Identify every line in the records below that contains the word "shown", and copy each of those lines.

[[ TASK DATA open ]]

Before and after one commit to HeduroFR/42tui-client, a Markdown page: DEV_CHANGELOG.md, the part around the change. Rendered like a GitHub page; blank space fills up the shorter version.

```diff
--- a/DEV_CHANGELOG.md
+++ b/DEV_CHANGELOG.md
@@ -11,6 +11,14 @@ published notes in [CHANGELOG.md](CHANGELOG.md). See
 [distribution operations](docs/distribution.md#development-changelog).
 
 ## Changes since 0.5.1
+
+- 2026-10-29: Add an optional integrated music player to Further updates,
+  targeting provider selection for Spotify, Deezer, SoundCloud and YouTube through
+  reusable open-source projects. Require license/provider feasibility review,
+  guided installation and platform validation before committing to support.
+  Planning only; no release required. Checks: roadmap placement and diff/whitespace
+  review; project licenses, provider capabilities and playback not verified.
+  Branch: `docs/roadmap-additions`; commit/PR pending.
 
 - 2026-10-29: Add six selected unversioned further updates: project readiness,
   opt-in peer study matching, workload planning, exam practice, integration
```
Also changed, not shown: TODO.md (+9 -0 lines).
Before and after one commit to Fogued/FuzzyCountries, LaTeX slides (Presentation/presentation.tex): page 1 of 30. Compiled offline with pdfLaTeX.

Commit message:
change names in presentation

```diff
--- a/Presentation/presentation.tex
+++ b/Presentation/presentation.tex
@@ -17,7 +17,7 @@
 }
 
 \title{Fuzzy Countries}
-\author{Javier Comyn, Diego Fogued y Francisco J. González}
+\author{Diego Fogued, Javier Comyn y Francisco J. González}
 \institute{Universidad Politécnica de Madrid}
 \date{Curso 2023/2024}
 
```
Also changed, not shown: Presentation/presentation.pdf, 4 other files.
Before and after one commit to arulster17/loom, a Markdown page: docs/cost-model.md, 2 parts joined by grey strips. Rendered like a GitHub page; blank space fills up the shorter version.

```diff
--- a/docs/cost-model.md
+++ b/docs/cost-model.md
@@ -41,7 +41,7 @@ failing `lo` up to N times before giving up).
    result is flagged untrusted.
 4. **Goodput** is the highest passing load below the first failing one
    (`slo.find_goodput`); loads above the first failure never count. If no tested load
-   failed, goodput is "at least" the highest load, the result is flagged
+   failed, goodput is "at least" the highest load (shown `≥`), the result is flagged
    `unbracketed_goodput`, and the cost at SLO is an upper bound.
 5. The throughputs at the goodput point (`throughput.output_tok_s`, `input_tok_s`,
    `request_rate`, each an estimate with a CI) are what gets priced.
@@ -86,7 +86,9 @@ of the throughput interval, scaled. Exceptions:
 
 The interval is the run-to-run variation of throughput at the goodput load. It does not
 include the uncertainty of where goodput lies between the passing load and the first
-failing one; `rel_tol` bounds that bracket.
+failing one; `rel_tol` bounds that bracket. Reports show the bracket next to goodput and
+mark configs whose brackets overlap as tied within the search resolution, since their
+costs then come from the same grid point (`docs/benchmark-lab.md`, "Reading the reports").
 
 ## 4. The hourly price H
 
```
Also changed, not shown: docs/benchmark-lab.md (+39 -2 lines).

[[ TASK DATA closed ]]

> _SOLVED EXERCISE_:
Also changed, not shown: TODO.md (+9 -0 lines).
Also changed, not shown: Presentation/presentation.pdf, 4 other files.
+   failed, goodput is "at least" the highest load (shown `≥`), the result is flagged
Also changed, not shown: docs/benchmark-lab.md (+39 -2 lines).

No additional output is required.